BEGIN Information given

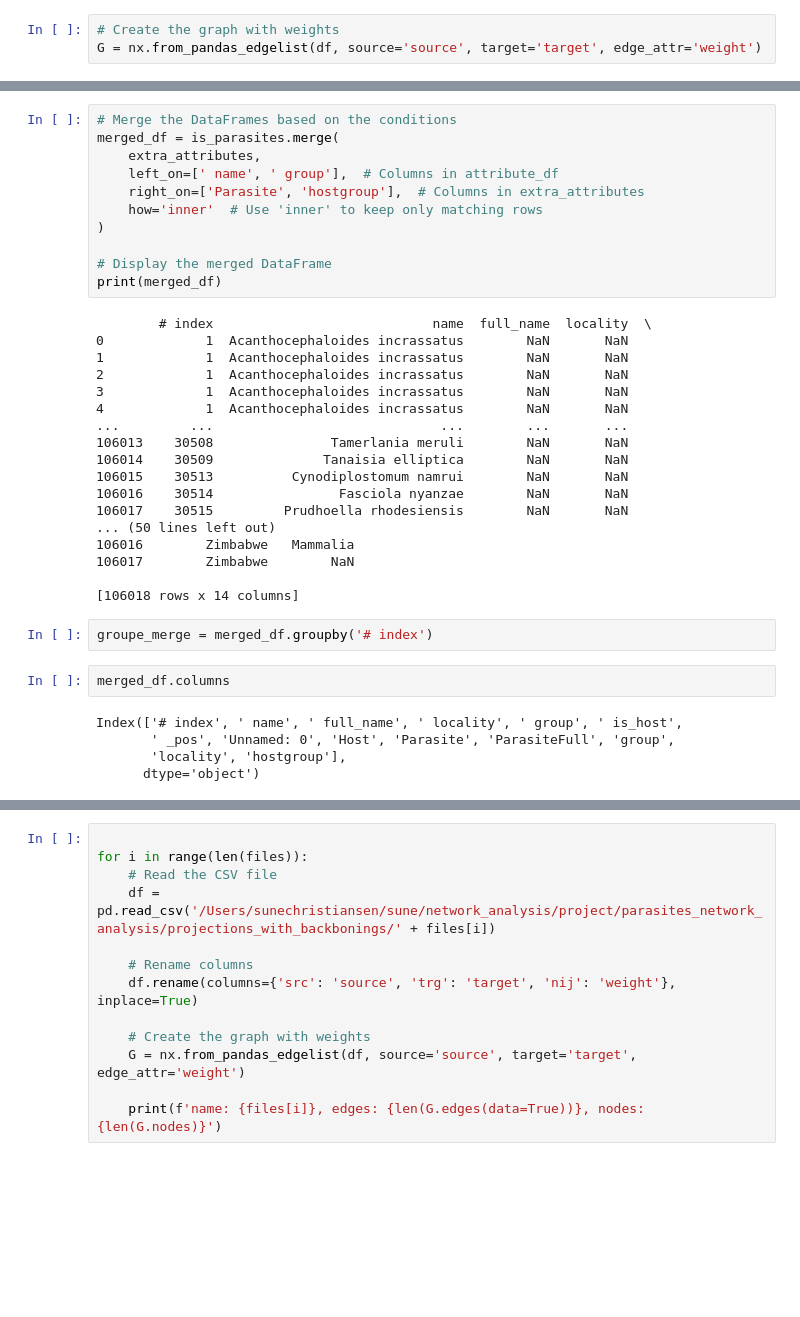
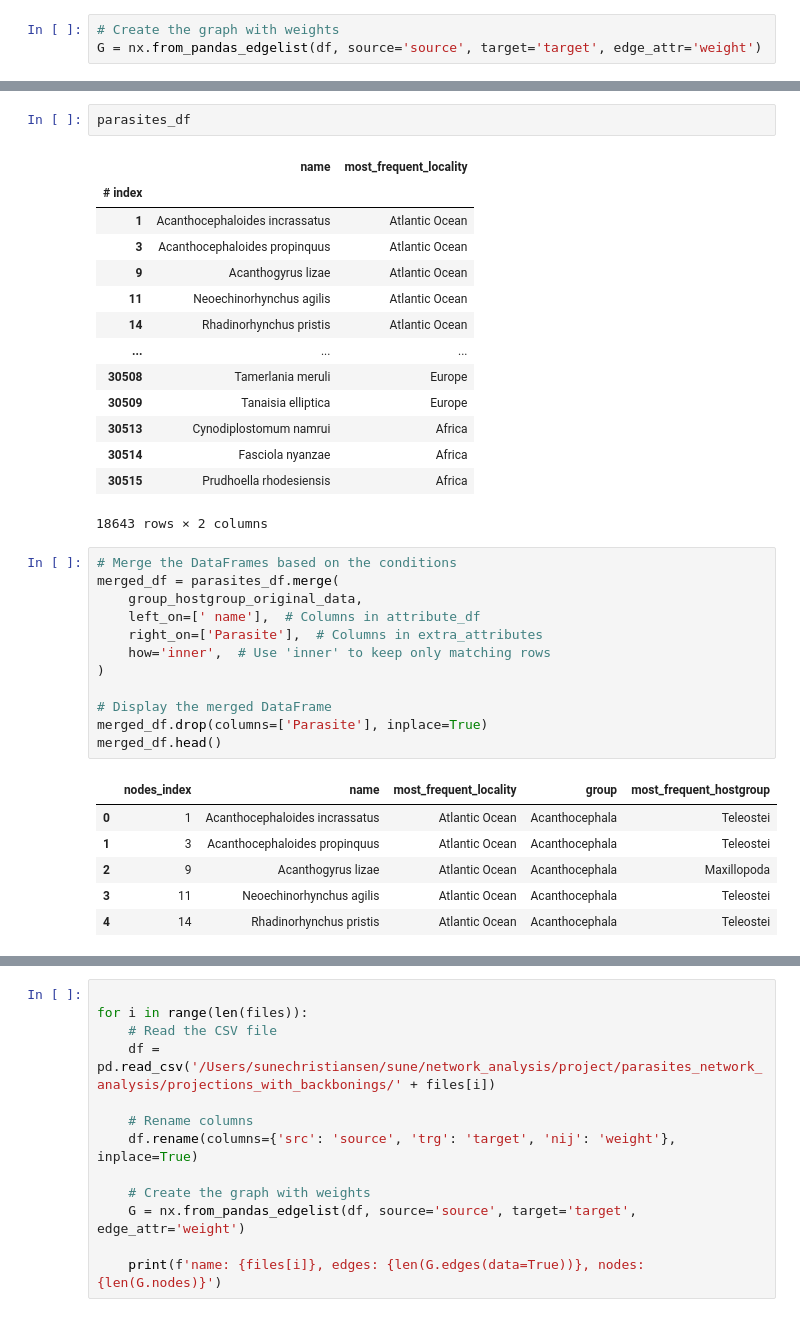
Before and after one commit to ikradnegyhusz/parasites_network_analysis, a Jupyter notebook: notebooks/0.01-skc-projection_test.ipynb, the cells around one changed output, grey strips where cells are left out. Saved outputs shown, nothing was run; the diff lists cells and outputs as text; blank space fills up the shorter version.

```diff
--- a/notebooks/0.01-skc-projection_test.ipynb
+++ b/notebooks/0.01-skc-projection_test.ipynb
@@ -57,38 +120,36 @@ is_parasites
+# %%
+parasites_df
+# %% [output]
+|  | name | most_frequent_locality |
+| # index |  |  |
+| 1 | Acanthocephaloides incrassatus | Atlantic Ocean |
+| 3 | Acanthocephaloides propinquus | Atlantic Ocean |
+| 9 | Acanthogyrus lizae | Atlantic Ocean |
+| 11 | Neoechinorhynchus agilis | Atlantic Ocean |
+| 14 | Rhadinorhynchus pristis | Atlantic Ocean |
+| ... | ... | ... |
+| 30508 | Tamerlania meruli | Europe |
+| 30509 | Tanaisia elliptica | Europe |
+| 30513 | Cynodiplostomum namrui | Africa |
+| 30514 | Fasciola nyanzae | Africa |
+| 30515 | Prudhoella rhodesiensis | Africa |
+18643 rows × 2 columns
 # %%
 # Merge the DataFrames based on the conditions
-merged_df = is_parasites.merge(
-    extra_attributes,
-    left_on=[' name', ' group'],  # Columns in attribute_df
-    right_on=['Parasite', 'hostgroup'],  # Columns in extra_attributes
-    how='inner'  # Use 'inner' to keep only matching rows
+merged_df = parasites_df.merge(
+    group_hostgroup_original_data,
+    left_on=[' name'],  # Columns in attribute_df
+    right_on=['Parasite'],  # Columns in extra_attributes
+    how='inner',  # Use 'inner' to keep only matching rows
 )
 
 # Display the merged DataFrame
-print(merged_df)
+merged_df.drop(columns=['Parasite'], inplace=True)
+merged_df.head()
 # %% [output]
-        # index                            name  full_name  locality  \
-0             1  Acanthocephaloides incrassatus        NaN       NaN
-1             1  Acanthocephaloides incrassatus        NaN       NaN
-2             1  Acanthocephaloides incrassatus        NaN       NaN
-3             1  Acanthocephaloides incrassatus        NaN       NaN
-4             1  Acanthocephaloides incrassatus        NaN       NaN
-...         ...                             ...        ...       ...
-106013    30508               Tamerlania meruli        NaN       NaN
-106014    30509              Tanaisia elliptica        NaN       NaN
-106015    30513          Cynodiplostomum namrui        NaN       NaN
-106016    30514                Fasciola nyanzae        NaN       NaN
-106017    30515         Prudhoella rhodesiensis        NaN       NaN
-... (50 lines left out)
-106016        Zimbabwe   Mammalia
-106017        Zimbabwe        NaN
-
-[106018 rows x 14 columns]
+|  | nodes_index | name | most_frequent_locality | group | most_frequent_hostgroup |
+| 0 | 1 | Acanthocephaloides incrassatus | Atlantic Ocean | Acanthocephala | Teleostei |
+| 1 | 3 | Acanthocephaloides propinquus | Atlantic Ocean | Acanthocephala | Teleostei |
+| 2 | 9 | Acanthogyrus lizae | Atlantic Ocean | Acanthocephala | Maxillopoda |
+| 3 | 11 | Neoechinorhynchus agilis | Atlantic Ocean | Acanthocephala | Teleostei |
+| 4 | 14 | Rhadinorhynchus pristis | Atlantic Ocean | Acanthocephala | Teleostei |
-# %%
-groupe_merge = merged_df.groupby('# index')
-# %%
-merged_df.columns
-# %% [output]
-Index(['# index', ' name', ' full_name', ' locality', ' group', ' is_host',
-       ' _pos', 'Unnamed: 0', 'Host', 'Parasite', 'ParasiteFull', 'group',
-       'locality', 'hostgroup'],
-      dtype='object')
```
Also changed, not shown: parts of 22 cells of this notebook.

END Information given

▸ Activity: Send back every line above exactly, skipping all pictures.

▸ Solved exercise:
Before and after one commit to ikradnegyhusz/parasites_network_analysis, a Jupyter notebook: notebooks/0.01-skc-projection_test.ipynb, the cells around one changed output, grey strips where cells are left out. Saved outputs shown, nothing was run; the diff lists cells and outputs as text; blank space fills up the shorter version.

```diff
--- a/notebooks/0.01-skc-projection_test.ipynb
+++ b/notebooks/0.01-skc-projection_test.ipynb
@@ -57,38 +120,36 @@ is_parasites
+# %%
+parasites_df
+# %% [output]
+|  | name | most_frequent_locality |
+| # index |  |  |
+| 1 | Acanthocephaloides incrassatus | Atlantic Ocean |
+| 3 | Acanthocephaloides propinquus | Atlantic Ocean |
+| 9 | Acanthogyrus lizae | Atlantic Ocean |
+| 11 | Neoechinorhynchus agilis | Atlantic Ocean |
+| 14 | Rhadinorhynchus pristis | Atlantic Ocean |
+| ... | ... | ... |
+| 30508 | Tamerlania meruli | Europe |
+| 30509 | Tanaisia elliptica | Europe |
+| 30513 | Cynodiplostomum namrui | Africa |
+| 30514 | Fasciola nyanzae | Africa |
+| 30515 | Prudhoella rhodesiensis | Africa |
+18643 rows × 2 columns
 # %%
 # Merge the DataFrames based on the conditions
-merged_df = is_parasites.merge(
-    extra_attributes,
-    left_on=[' name', ' group'],  # Columns in attribute_df
-    right_on=['Parasite', 'hostgroup'],  # Columns in extra_attributes
-    how='inner'  # Use 'inner' to keep only matching rows
+merged_df = parasites_df.merge(
+    group_hostgroup_original_data,
+    left_on=[' name'],  # Columns in attribute_df
+    right_on=['Parasite'],  # Columns in extra_attributes
+    how='inner',  # Use 'inner' to keep only matching rows
 )
 
 # Display the merged DataFrame
-print(merged_df)
+merged_df.drop(columns=['Parasite'], inplace=True)
+merged_df.head()
 # %% [output]
-        # index                            name  full_name  locality  \
-0             1  Acanthocephaloides incrassatus        NaN       NaN
-1             1  Acanthocephaloides incrassatus        NaN       NaN
-2             1  Acanthocephaloides incrassatus        NaN       NaN
-3             1  Acanthocephaloides incrassatus        NaN       NaN
-4             1  Acanthocephaloides incrassatus        NaN       NaN
-...         ...                             ...        ...       ...
-106013    30508               Tamerlania meruli        NaN       NaN
-106014    30509              Tanaisia elliptica        NaN       NaN
-106015    30513          Cynodiplostomum namrui        NaN       NaN
-106016    30514                Fasciola nyanzae        NaN       NaN
-106017    30515         Prudhoella rhodesiensis        NaN       NaN
-... (50 lines left out)
-106016        Zimbabwe   Mammalia
-106017        Zimbabwe        NaN
-
-[106018 rows x 14 columns]
+|  | nodes_index | name | most_frequent_locality | group | most_frequent_hostgroup |
+| 0 | 1 | Acanthocephaloides incrassatus | Atlantic Ocean | Acanthocephala | Teleostei |
+| 1 | 3 | Acanthocephaloides propinquus | Atlantic Ocean | Acanthocephala | Teleostei |
+| 2 | 9 | Acanthogyrus lizae | Atlantic Ocean | Acanthocephala | Maxillopoda |
+| 3 | 11 | Neoechinorhynchus agilis | Atlantic Ocean | Acanthocephala | Teleostei |
+| 4 | 14 | Rhadinorhynchus pristis | Atlantic Ocean | Acanthocephala | Teleostei |
-# %%
-groupe_merge = merged_df.groupby('# index')
-# %%
-merged_df.columns
-# %% [output]
-Index(['# index', ' name', ' full_name', ' locality', ' group', ' is_host',
-       ' _pos', 'Unnamed: 0', 'Host', 'Parasite', 'ParasiteFull', 'group',
-       'locality', 'hostgroup'],
-      dtype='object')
```
Also changed, not shown: parts of 22 cells of this notebook.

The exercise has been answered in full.